Your goal → Within the entries that follow, show each line where the word "Sedan" occurs.

Source data →
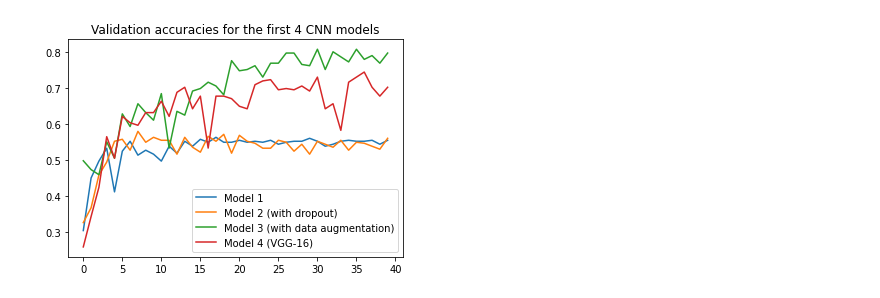
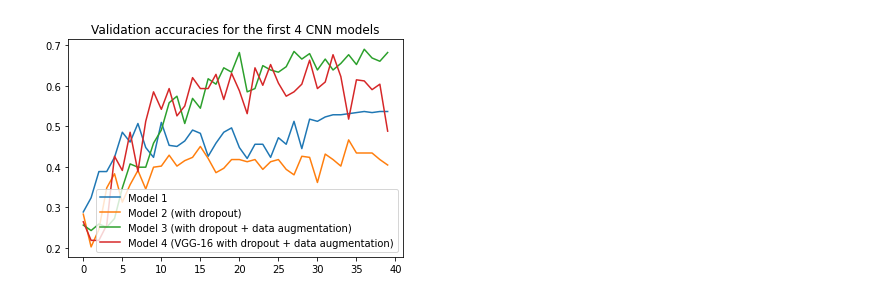
Before and after one commit to niwya/cheezam, a Jupyter notebook: cheese_classifier.ipynb, the cells around one changed output. Drawn from its saved outputs; the diff is of its cells as text; code cells hidden in the pictures.

```diff
--- a/cheese_classifier.ipynb
+++ b/cheese_classifier.ipynb
@@ -54,7 +53,7 @@ Using 285 files for validation.
 # %%
 # Building the model
 model = tf.keras.Sequential([
-    layers.experimental.preprocessing.Rescaling(1./255),
+    layers.Rescaling(1./255),
     layers.Conv2D(32, 3, padding = "same", activation = "relu"), # 32 = number of filters, 3 = kernel size,
                                                                  # padding = not to reduce dimension when using the
                                                                  # kernels
@@ -124,7 +122,7 @@ Text(0.5, 1.0, 'Training and validation losses')
 # %%
 # Building another model - with dropout layer to avoid overfitting
 model2 = tf.keras.Sequential([
-    layers.experimental.preprocessing.Rescaling(1./255),
+    layers.Rescaling(1./255),
     layers.Conv2D(32, 3, padding = "same", activation = "relu"), # 32 = number of filters, 3 = kernel size,
                                                                  # padding = not to reduce dimension when using the
                                                                  # kernels
@@ -194,10 +191,10 @@ Text(0.5, 1.0, 'Training and validation losses')
 # %%
 # Building another model - with data augmentation to get more images
 model3 = tf.keras.Sequential([
-    layers.experimental.preprocessing.Rescaling(1./255),
-    layers.experimental.preprocessing.RandomFlip("horizontal", input_shape = (image_height, image_width, 3)),
-    layers.experimental.preprocessing.RandomRotation(0.1),
-    layers.experimental.preprocessing.RandomZoom(0.1),
+    layers.Rescaling(1./255),
+    layers.RandomFlip("horizontal", input_shape = (image_height, image_width, 3)),
+    layers.RandomRotation(0.1),
+    layers.RandomZoom(0.1),
     layers.Conv2D(32, 3, padding = "same", activation = "relu"), # 32 = number of filters, 3 = kernel size,
                                                                  # padding = not to reduce dimension when using the
                                                                  # kernels
@@ -272,10 +273,10 @@ plt.savefig("cnn4")
 # Testing another architecture - VGG 16
 n_epochs_VGG = 40
 model4 = tf.keras.Sequential([
-    #layers.experimental.preprocessing.Rescaling(1./255),
-    #layers.experimental.preprocessing.RandomFlip("horizontal", input_shape = (image_height, image_width, 3)),
-    #layers.experimental.preprocessing.RandomRotation(0.1),
-    #layers.experimental.preprocessing.RandomZoom(0.1),
+    layers.Rescaling(1./255),
+    layers.RandomFlip("horizontal", input_shape = (image_height, image_width, 3)),
+    layers.RandomRotation(0.1),
+    layers.RandomZoom(0.1),
     layers.Conv2D(8, 3, padding = "same", activation = "relu"),
     layers.Conv2D(8, 3, padding = "same", activation = "relu"),
     layers.MaxPooling2D(),
@@ -302,7 +303,7 @@ model4 = tf.keras.Sequential([
     layers.Dense(n_cheeses, activation = "softmax")
 ])
 # Compiling the model
-model4.compile(optimizer = "adam",
+model4.compile(optimizer = "sgd",
              loss = tf.keras.losses.SparseCategoricalCrossentropy(),
              metrics = ["accuracy"])
 
@@ -355,12 +340,12 @@ plt.savefig("cnn_vgg1_dropouts")
 # %%
 # Comparing all 4 models
 plt.plot(range(n_epochs), validation_accuracy, label="Model 1")
 plt.plot(range(n_epochs), validation_accuracy2, label="Model 2 (with dropout)")
-plt.plot(range(n_epochs), validation_accuracy3, label="Model 3 (with data augmentation)")
-plt.plot(range(n_epochs_VGG), validation_accuracy4, label="Model 4 (VGG-16)")
+plt.plot(range(n_epochs), validation_accuracy3, label="Model 3 (with dropout + data augmentation)")
+plt.plot(range(n_epochs_VGG), validation_accuracy4, label="Model 4 (VGG-16 with dropout + data augmentation)")
 plt.legend(loc="best")
 plt.title("Validation accuracies for the first 4 CNN models")
 
-plt.savefig("cnn5")
+plt.savefig("cheezam-all")
 # %% [output]
-[figure, old version]
+[figure, new version]
```
Also changed, not shown: parts of 12 cells of this notebook.
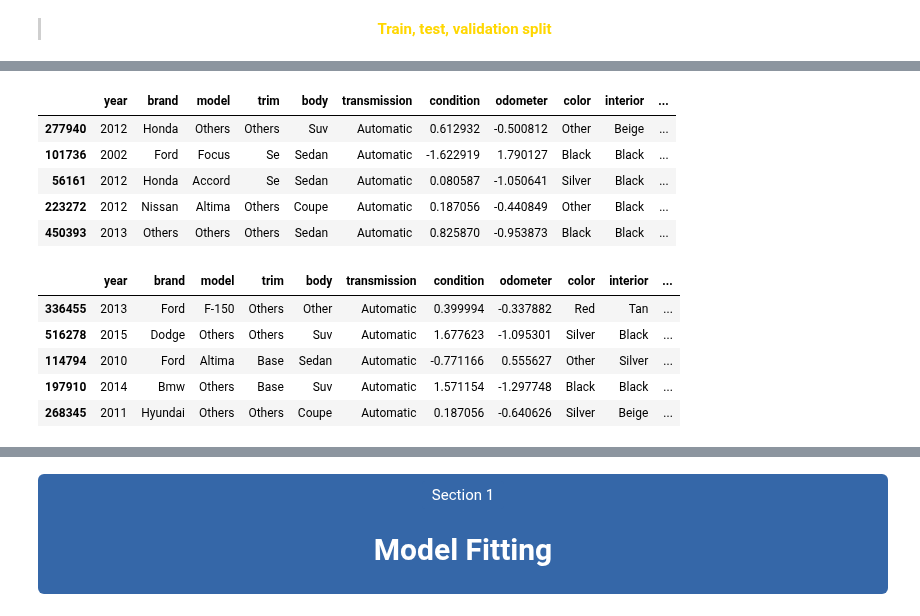
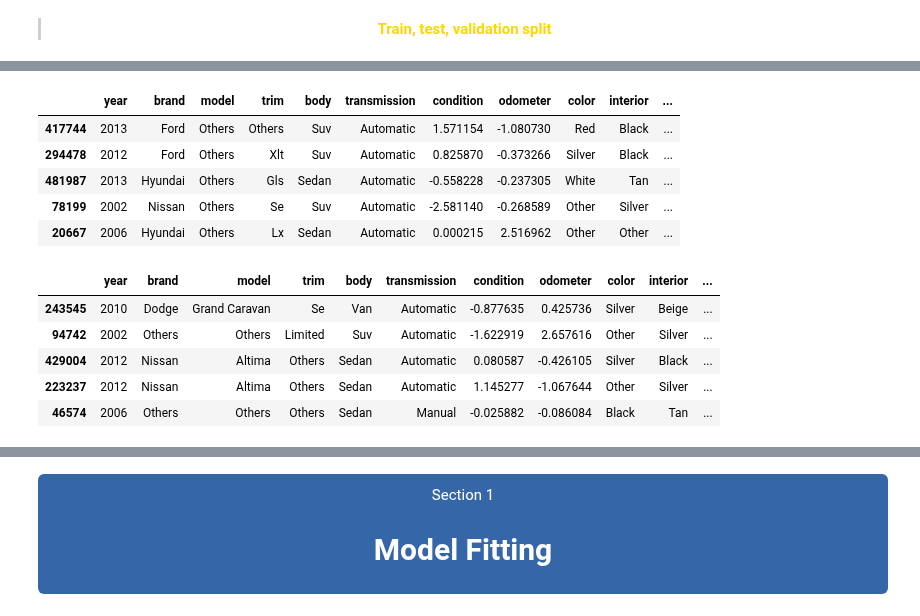
Before and after one commit to maxheijmans/AIM4B_Group1, a Jupyter notebook: UsedCarAuctionPrices/Modelling_UsedCarAuctionPrices.ipynb, the cells around one changed output, grey strips where cells are left out. Saved outputs shown, nothing was run; the diff lists cells and outputs as text; code cells hidden in the pictures.

Commit message:
split, test and val

```diff
--- a/UsedCarAuctionPrices/Modelling_UsedCarAuctionPrices.ipynb
+++ b/UsedCarAuctionPrices/Modelling_UsedCarAuctionPrices.ipynb
@@ -104,0 +51,8 @@ Name: sellingprice, dtype: float64
+# %%
+# Split the original dataset into train and test sets (80-20 split)
+from sklearn.model_selection import train_test_split
+
+X_train_test, X_test, y_train_test, y_test = train_test_split(X, y, test_size=0.2, random_state=42)
+
+# Further split the training-test set into training and validation sets (80-20 split)
+X_train, X_val, y_train, y_val = train_test_split(X_train_test, y_train_test, test_size=0.2, random_state=77)
@@ -105,18 +139,18 @@ Name: sellingprice, dtype: float64
 # %%
-car_test.head()
+X_train.head()
 # %% [output]
 |  | year | brand | model | trim | body | transmission | condition | odometer | color | interior | ... |
-| 277940 | 2012 | Honda | Others | Others | Suv | Automatic | 0.612932 | -0.500812 | Other | Beige | ... |
-| 101736 | 2002 | Ford | Focus | Se | Sedan | Automatic | -1.622919 | 1.790127 | Black | Black | ... |
-| 56161 | 2012 | Honda | Accord | Se | Sedan | Automatic | 0.080587 | -1.050641 | Silver | Black | ... |
-| 223272 | 2012 | Nissan | Altima | Others | Coupe | Automatic | 0.187056 | -0.440849 | Other | Black | ... |
-| 450393 | 2013 | Others | Others | Others | Sedan | Automatic | 0.825870 | -0.953873 | Black | Black | ... |
+| 417744 | 2013 | Ford | Others | Others | Suv | Automatic | 1.571154 | -1.080730 | Red | Black | ... |
+| 294478 | 2012 | Ford | Others | Xlt | Suv | Automatic | 0.825870 | -0.373266 | Silver | Black | ... |
+| 481987 | 2013 | Hyundai | Others | Gls | Sedan | Automatic | -0.558228 | -0.237305 | White | Tan | ... |
+| 78199 | 2002 | Nissan | Others | Se | Suv | Automatic | -2.581140 | -0.268589 | Other | Silver | ... |
+| 20667 | 2006 | Hyundai | Others | Lx | Sedan | Automatic | 0.000215 | 2.516962 | Other | Other | ... |
 # %%
-car_train.head()
+X_test.head()
 # %% [output]
 |  | year | brand | model | trim | body | transmission | condition | odometer | color | interior | ... |
-| 336455 | 2013 | Ford | F-150 | Others | Other | Automatic | 0.399994 | -0.337882 | Red | Tan | ... |
-| 516278 | 2015 | Dodge | Others | Others | Suv | Automatic | 1.677623 | -1.095301 | Silver | Black | ... |
-| 114794 | 2010 | Ford | Altima | Base | Sedan | Automatic | -0.771166 | 0.555627 | Other | Silver | ... |
-| 197910 | 2014 | Bmw | Others | Base | Suv | Automatic | 1.571154 | -1.297748 | Black | Black | ... |
-| 268345 | 2011 | Hyundai | Others | Others | Coupe | Automatic | 0.187056 | -0.640626 | Silver | Beige | ... |
+| 243545 | 2010 | Dodge | Grand Caravan | Se | Van | Automatic | -0.877635 | 0.425736 | Silver | Beige | ... |
+| 94742 | 2002 | Others | Others | Limited | Suv | Automatic | -1.622919 | 2.657616 | Other | Silver | ... |
+| 429004 | 2012 | Nissan | Altima | Others | Sedan | Automatic | 0.080587 | -0.426105 | Silver | Black | ... |
+| 223237 | 2012 | Nissan | Altima | Others | Sedan | Automatic | 1.145277 | -1.067644 | Other | Silver | ... |
+| 46574 | 2006 | Others | Others | Others | Sedan | Manual | -0.025882 | -0.086084 | Black | Tan | ... |
```
Also changed, not shown: parts of 6 cells of this notebook.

Answer →
-| 101736 | 2002 | Ford | Focus | Se | Sedan | Automatic | -1.622919 | 1.790127 | Black | Black | ... |
-| 56161 | 2012 | Honda | Accord | Se | Sedan | Automatic | 0.080587 | -1.050641 | Silver | Black | ... |
-| 450393 | 2013 | Others | Others | Others | Sedan | Automatic | 0.825870 | -0.953873 | Black | Black | ... |
+| 481987 | 2013 | Hyundai | Others | Gls | Sedan | Automatic | -0.558228 | -0.237305 | White | Tan | ... |
+| 20667 | 2006 | Hyundai | Others | Lx | Sedan | Automatic | 0.000215 | 2.516962 | Other | Other | ... |
-| 114794 | 2010 | Ford | Altima | Base | Sedan | Automatic | -0.771166 | 0.555627 | Other | Silver | ... |
+| 429004 | 2012 | Nissan | Altima | Others | Sedan | Automatic | 0.080587 | -0.426105 | Silver | Black | ... |
+| 223237 | 2012 | Nissan | Altima | Others | Sedan | Automatic | 1.145277 | -1.067644 | Other | Silver | ... |
+| 46574 | 2006 | Others | Others | Others | Sedan | Manual | -0.025882 | -0.086084 | Black | Tan | ... |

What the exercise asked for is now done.